User interface change data:
————————
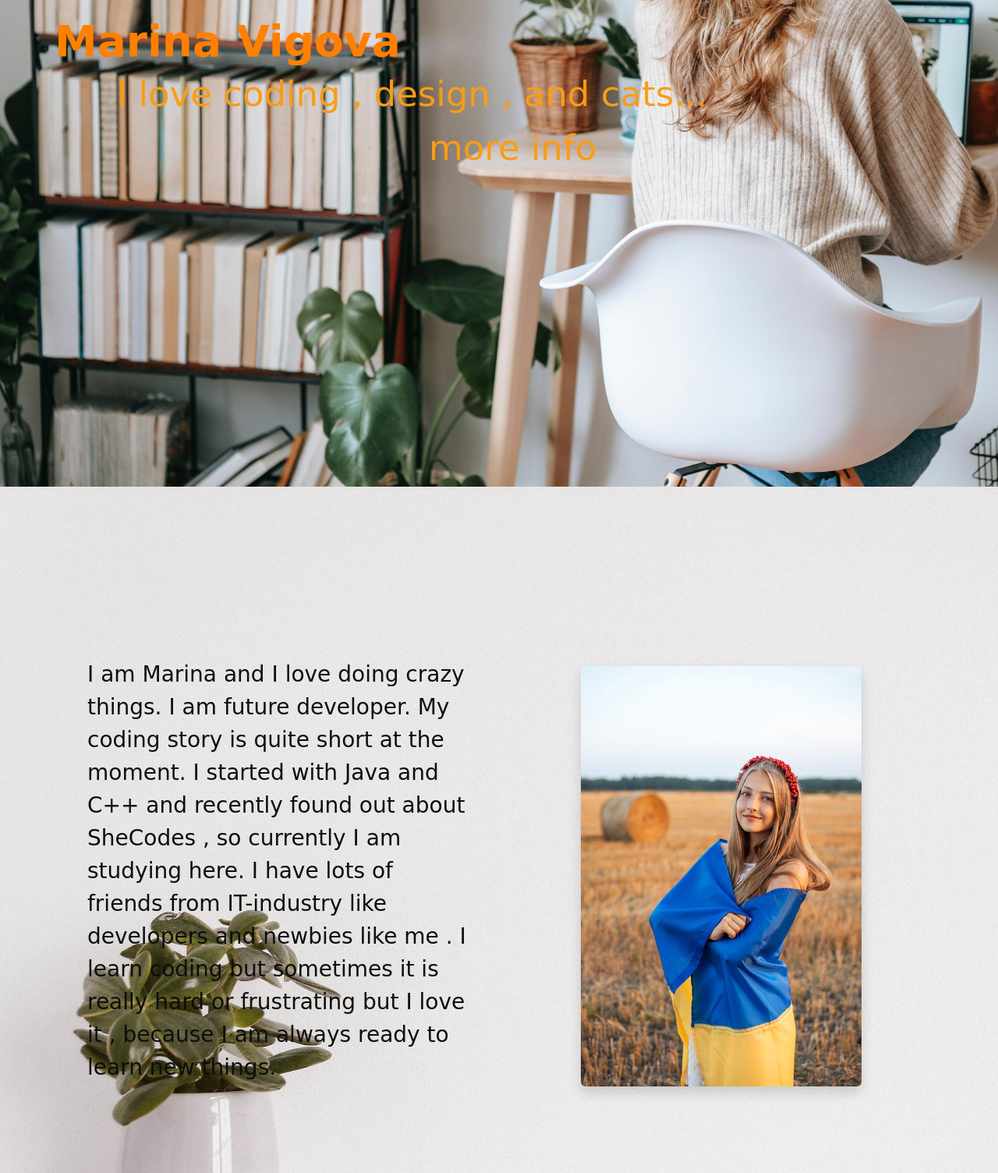
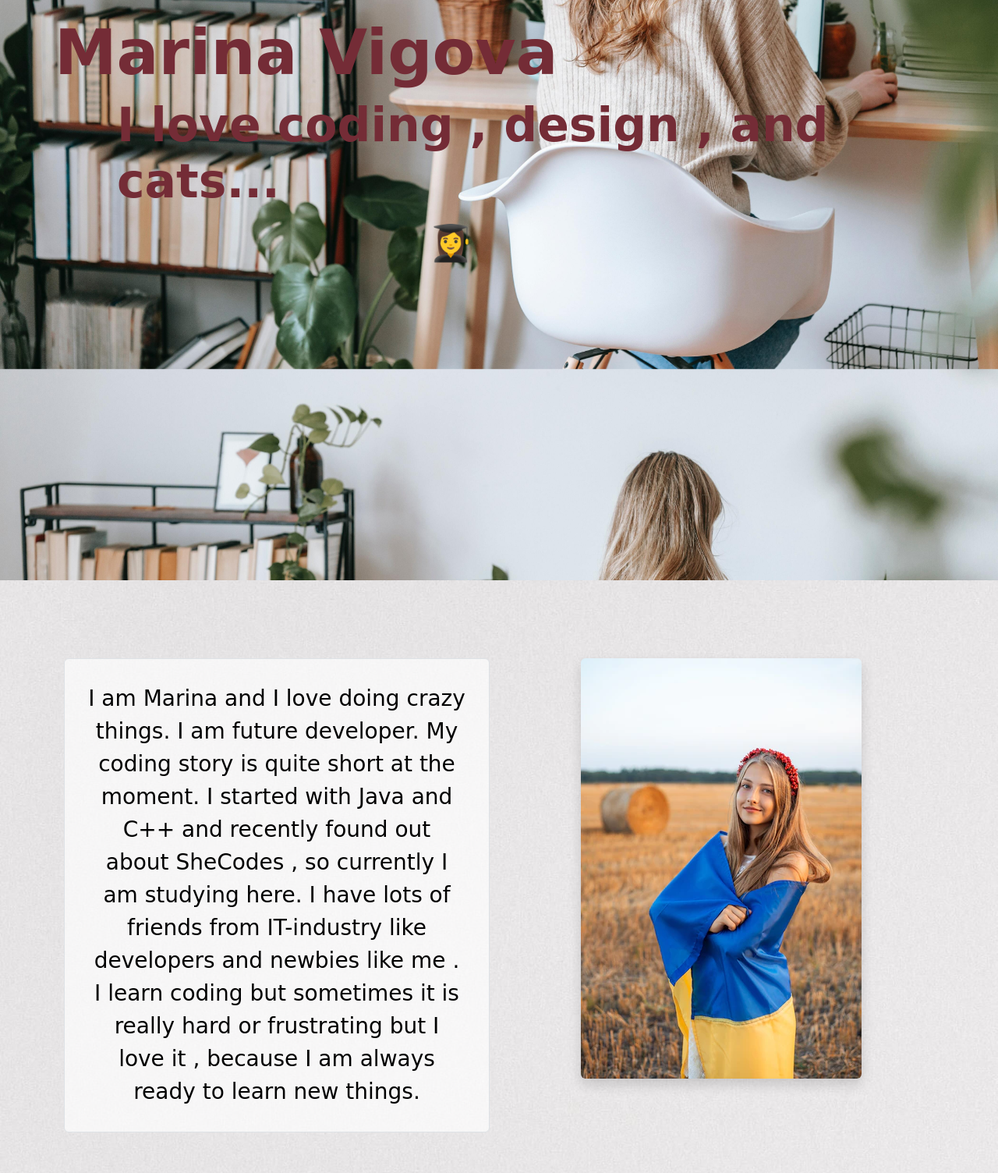
Before and after one commit to IhorKarp/portfolio-project, a plain HTML site: page index.html in a window 1280 px wide. Shown: the part 380-1884 px from the top of the page at 78% size. Drawn offline with nearby package versions, Linux system fonts and the light colour scheme; a web font is replaced by a local one.

Commit message:
Upgrated and sorted HTML and CSS files

```diff
--- a/index.html
+++ b/index.html
@@ -5,7 +5,7 @@
     <meta http-equiv="X-UA-Compatible" content="IE=edge">
     <meta name="viewport" content="width=device-width, initial-scale=1.0">
     <title>Document</title>
-    <link rel="preconnect" href="https://fonts.googleapis.com"><link rel="preconnect" href="https://fonts.gstatic.com" crossorigin><link href="https://fonts.googleapis.com/css2?family=Corinthia&family=Hachi+Maru+Pop&family=Hi+Melody&family=Rock+Salt&display=swap" rel="stylesheet">
+    <link rel="preconnect" href="https://fonts.googleapis.com"><link rel="preconnect" href="https://fonts.gstatic.com" crossorigin><link href="https://fonts.googleapis.com/css2?family=Satisfy&family=Corinthia&family=Hachi+Maru+Pop&family=Hi+Melody&family=Rock+Salt&display=swap" rel="stylesheet">
     <link href="https://cdn.jsdelivr.net/npm/bootstrap@5.2.3/dist/css/bootstrap.min.css" rel="stylesheet" integrity="sha384-rbsA2VBKQhggwzxH7pPCaAqO46MgnOM80zW1RWuH61DGLwZJEdK2Kadq2F9CUG65" crossorigin="anonymous">
     <link rel="stylesheet" href="/styles/portfolio.css">
 </head>
@@ -17,15 +17,15 @@
      <h3>
         I love coding , design , and cats...
      </h3>
-     <a id="link" href="index.html#row">more info</a>
+     <a id="link" href="index.html#row">👩‍🎓</a>
     </div>
     <div class="center">
         <div class="container">
             <div id="row" class="row">
-                <div class="col-sm-6">
-                   <p  >
-                       I am Marina and I love doing crazy things. I am future developer. My coding story is quite short at the moment. I started with Java and C++ and recently found out about SheCodes , so currently I am studying here. I have lots of friends from IT-industry like developers and newbies like me . I learn coding but sometimes it is really hard or frustrating but I love it , because I am always ready to learn new things.
-                    </p>
+                <div class="text-center col-sm-6">
+                    <p class="border rounded">
+                        I am Marina and I love doing crazy things. I am future developer. My coding story is quite short at the moment. I started with Java and C++ and recently found out about SheCodes , so currently I am studying here. I have lots of friends from IT-industry like developers and newbies like me . I learn coding but sometimes it is really hard or frustrating but I love it , because I am always ready to learn new things.
+                     </p>
                 </div>
                 <div class="col-sm-6 ">
                     <img class="img-fluid border-2 rounded shadow " src="/images/cheerful-ukrainian-girl-wrapped-in-national-flag-of-ukraine-in-agricultural-field_123211-2157.webp" alt="ukranian girl with flag">
@@ -33,6 +33,7 @@
             </div>
         </div>
     </div>
+
     <script src="https://cdn.jsdelivr.net/npm/bootstrap@5.2.3/dist/js/bootstrap.bundle.min.js" integrity="sha384-kenU1KFdBIe4zVF0s0G1M5b4hcpxyD9F7jL+jjXkk+Q2h455rYXK/7HAuoJl+0I4" crossorigin="anonymous"></script>
 </body>
 </html>
--- a/styles/portfolio.css
+++ b/styles/portfolio.css
@@ -1,54 +1,107 @@
+:root{
+    --primary-color:#742C36;
+}
 
 body{
     margin:0;
 }
+
+h1,h3,p{
+    font-family: 'Corinthia', cursive;
+}
+
+h1{
+    color: var(--primary-color);
+    font-weight: 700;
+    font-size:80px;
+    padding-left: 70px;
+}
+
+h3{
+    padding-left: 150px ;
+    color: var(--primary-color);
+    font-size: 60px;
+    font-weight: 600;
+
+}
+
+p{
+    font-size: 28px;
+    margin-top: 100px;
+    padding: 30px 30px;
+    color: rgb(0, 0, 0);
+    background-color: rgba(255, 255, 255, 0.673);
+}
+
+img{
+    display: block;
+    margin: 0 auto;
+    margin-top: 100px;
+}
+
 .hero{
     background-color: antiquewhite;
     background-image: url(/images/study1.jpg);
     background-repeat:no-repeat;
     background-size: cover;
     padding:400px 0 ;
+    background-position: center center;
+    background-attachment: fixed;
 }
+
 .center{
     background-color: antiquewhite;
     background-image: url(/images/photo1.jpg);
     background-repeat:no-repeat;
     background-size: cover;
     padding:0 0 270px 0;
+    background-position: center center;
+    background-attachment: fixed;
 }
-h1{
-    font-family: 'Hachi Maru Pop', cursive;
-    color: rgb(255, 128, 1);
-    font-weight: 700;
-    font-size: 55px;
-    padding-left: 70px;
-}
+
 #link{
-    padding-left: 150px ;
-    color: rgb(247, 157, 22);
-    font-family: 'Hi Melody', cursive;
     font-size: 45px;
     text-decoration: none;
     padding-left: 550px;
-
 }
 
-h3{
-    padding-left: 150px ;
-    color: rgb(247, 157, 22);
-    font-family: 'Hi Melody', cursive;
-    font-size: 45px;
+@media only screen and (max-width:767px){
 
+    .hero{
+        background-image: url(/images/study2.jpeg);
+    }
+
+    .center{
+        background-image: url(/images/photo2.jpg);
+    }
+
+    h1{
+        padding-left: 25px;
+    }
+
+    h3{
+        padding-left: 50px;
+    }
+
+    #link{
+        padding-left: 300px;
+    }
 }
-p{
-    font-family: 'Corinthia', cursive;
-    font-size: 28px;
-    padding: 220px 30px 0px 30px;
-    color: rgb(14, 14, 13);
 
+@media (min-width:768px) and (max-width:1300px){
+
+    .center{
+        background-image: url(/images/photo2.jpg);
+    }
 }
-img{
-    display: block;
-    margin: 0 auto;
-    margin-top: 230px;
+
+@media (max-width:375px) {
+
+    h1{
+        font-size: 50px;
+    }
+
+    h3{
+        font-size: 40px;
+    }
 }
```
Also changed, not shown: images/photo2.jpg (added), images/study2.jpeg (added).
————————
Requirement: Review the preceding data and report every line that includes the string "link".

Reply:
-    <link rel="preconnect" href="https://fonts.googleapis.com"><link rel="preconnect" href="https://fonts.gstatic.com" crossorigin><link href="https://fonts.googleapis.com/css2?family=Corinthia&family=Hachi+Maru+Pop&family=Hi+Melody&family=Rock+Salt&display=swap" rel="stylesheet">
+    <link rel="preconnect" href="https://fonts.googleapis.com"><link rel="preconnect" href="https://fonts.gstatic.com" crossorigin><link href="https://fonts.googleapis.com/css2?family=Satisfy&family=Corinthia&family=Hachi+Maru+Pop&family=Hi+Melody&family=Rock+Salt&display=swap" rel="stylesheet">
     <link href="https://cdn.jsdelivr.net/npm/bootstrap@5.2.3/dist/css/bootstrap.min.css" rel="stylesheet" integrity="sha384-rbsA2VBKQhggwzxH7pPCaAqO46MgnOM80zW1RWuH61DGLwZJEdK2Kadq2F9CUG65" crossorigin="anonymous">
     <link rel="stylesheet" href="/styles/portfolio.css">
-     <a id="link" href="index.html#row">more info</a>
+     <a id="link" href="index.html#row">👩‍🎓</a>
 #link{
+    #link{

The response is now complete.